__WORK ORDER__.
All of the entries are to be returned word for word.

__DATA__.
* * * * *

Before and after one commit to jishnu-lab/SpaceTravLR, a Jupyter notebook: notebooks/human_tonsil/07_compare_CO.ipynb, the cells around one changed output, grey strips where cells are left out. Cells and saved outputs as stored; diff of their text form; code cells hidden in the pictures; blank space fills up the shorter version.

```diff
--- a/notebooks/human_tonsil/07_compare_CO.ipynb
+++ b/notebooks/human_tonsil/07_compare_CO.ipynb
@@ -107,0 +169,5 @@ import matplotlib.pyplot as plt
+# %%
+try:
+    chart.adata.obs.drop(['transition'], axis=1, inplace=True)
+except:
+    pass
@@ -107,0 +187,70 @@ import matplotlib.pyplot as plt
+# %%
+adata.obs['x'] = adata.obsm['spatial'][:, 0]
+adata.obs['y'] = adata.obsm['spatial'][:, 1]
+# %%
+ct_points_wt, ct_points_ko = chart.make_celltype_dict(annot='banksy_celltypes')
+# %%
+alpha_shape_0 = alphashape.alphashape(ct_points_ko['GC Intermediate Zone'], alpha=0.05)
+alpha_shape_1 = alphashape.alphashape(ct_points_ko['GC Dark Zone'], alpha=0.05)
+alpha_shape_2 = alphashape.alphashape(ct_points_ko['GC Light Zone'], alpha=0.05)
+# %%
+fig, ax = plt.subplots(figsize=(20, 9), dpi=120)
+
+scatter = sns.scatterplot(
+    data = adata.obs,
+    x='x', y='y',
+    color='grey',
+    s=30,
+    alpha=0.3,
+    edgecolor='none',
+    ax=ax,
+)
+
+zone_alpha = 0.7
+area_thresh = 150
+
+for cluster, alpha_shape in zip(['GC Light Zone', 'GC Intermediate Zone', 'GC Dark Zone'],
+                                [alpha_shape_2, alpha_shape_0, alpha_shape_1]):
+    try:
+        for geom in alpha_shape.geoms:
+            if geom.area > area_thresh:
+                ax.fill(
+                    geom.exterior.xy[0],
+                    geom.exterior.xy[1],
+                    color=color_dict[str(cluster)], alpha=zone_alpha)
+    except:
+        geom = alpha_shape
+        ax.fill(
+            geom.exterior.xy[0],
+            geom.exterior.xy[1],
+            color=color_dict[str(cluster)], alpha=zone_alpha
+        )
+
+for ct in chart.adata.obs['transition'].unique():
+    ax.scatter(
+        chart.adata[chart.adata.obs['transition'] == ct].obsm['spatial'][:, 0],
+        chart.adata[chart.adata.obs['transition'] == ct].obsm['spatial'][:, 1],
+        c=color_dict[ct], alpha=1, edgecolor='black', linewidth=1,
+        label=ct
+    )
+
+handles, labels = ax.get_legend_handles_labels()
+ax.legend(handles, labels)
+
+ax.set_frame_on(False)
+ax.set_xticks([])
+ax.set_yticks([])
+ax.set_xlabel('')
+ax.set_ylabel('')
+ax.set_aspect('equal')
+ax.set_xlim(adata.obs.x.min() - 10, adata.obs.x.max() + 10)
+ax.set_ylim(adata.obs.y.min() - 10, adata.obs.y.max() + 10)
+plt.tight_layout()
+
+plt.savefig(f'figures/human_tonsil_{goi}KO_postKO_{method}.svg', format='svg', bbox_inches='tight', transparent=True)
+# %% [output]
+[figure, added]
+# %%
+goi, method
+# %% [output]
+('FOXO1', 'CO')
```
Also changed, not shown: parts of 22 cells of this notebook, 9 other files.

* * * * *

__EXERCISE SOLUTION__.
Before and after one commit to jishnu-lab/SpaceTravLR, a Jupyter notebook: notebooks/human_tonsil/07_compare_CO.ipynb, the cells around one changed output, grey strips where cells are left out. Cells and saved outputs as stored; diff of their text form; code cells hidden in the pictures; blank space fills up the shorter version.

```diff
--- a/notebooks/human_tonsil/07_compare_CO.ipynb
+++ b/notebooks/human_tonsil/07_compare_CO.ipynb
@@ -107,0 +169,5 @@ import matplotlib.pyplot as plt
+# %%
+try:
+    chart.adata.obs.drop(['transition'], axis=1, inplace=True)
+except:
+    pass
@@ -107,0 +187,70 @@ import matplotlib.pyplot as plt
+# %%
+adata.obs['x'] = adata.obsm['spatial'][:, 0]
+adata.obs['y'] = adata.obsm['spatial'][:, 1]
+# %%
+ct_points_wt, ct_points_ko = chart.make_celltype_dict(annot='banksy_celltypes')
+# %%
+alpha_shape_0 = alphashape.alphashape(ct_points_ko['GC Intermediate Zone'], alpha=0.05)
+alpha_shape_1 = alphashape.alphashape(ct_points_ko['GC Dark Zone'], alpha=0.05)
+alpha_shape_2 = alphashape.alphashape(ct_points_ko['GC Light Zone'], alpha=0.05)
+# %%
+fig, ax = plt.subplots(figsize=(20, 9), dpi=120)
+
+scatter = sns.scatterplot(
+    data = adata.obs,
+    x='x', y='y',
+    color='grey',
+    s=30,
+    alpha=0.3,
+    edgecolor='none',
+    ax=ax,
+)
+
+zone_alpha = 0.7
+area_thresh = 150
+
+for cluster, alpha_shape in zip(['GC Light Zone', 'GC Intermediate Zone', 'GC Dark Zone'],
+                                [alpha_shape_2, alpha_shape_0, alpha_shape_1]):
+    try:
+        for geom in alpha_shape.geoms:
+            if geom.area > area_thresh:
+                ax.fill(
+                    geom.exterior.xy[0],
+                    geom.exterior.xy[1],
+                    color=color_dict[str(cluster)], alpha=zone_alpha)
+    except:
+        geom = alpha_shape
+        ax.fill(
+            geom.exterior.xy[0],
+            geom.exterior.xy[1],
+            color=color_dict[str(cluster)], alpha=zone_alpha
+        )
+
+for ct in chart.adata.obs['transition'].unique():
+    ax.scatter(
+        chart.adata[chart.adata.obs['transition'] == ct].obsm['spatial'][:, 0],
+        chart.adata[chart.adata.obs['transition'] == ct].obsm['spatial'][:, 1],
+        c=color_dict[ct], alpha=1, edgecolor='black', linewidth=1,
+        label=ct
+    )
+
+handles, labels = ax.get_legend_handles_labels()
+ax.legend(handles, labels)
+
+ax.set_frame_on(False)
+ax.set_xticks([])
+ax.set_yticks([])
+ax.set_xlabel('')
+ax.set_ylabel('')
+ax.set_aspect('equal')
+ax.set_xlim(adata.obs.x.min() - 10, adata.obs.x.max() + 10)
+ax.set_ylim(adata.obs.y.min() - 10, adata.obs.y.max() + 10)
+plt.tight_layout()
+
+plt.savefig(f'figures/human_tonsil_{goi}KO_postKO_{method}.svg', format='svg', bbox_inches='tight', transparent=True)
+# %% [output]
+[figure, added]
+# %%
+goi, method
+# %% [output]
+('FOXO1', 'CO')
```
Also changed, not shown: parts of 22 cells of this notebook, 9 other files.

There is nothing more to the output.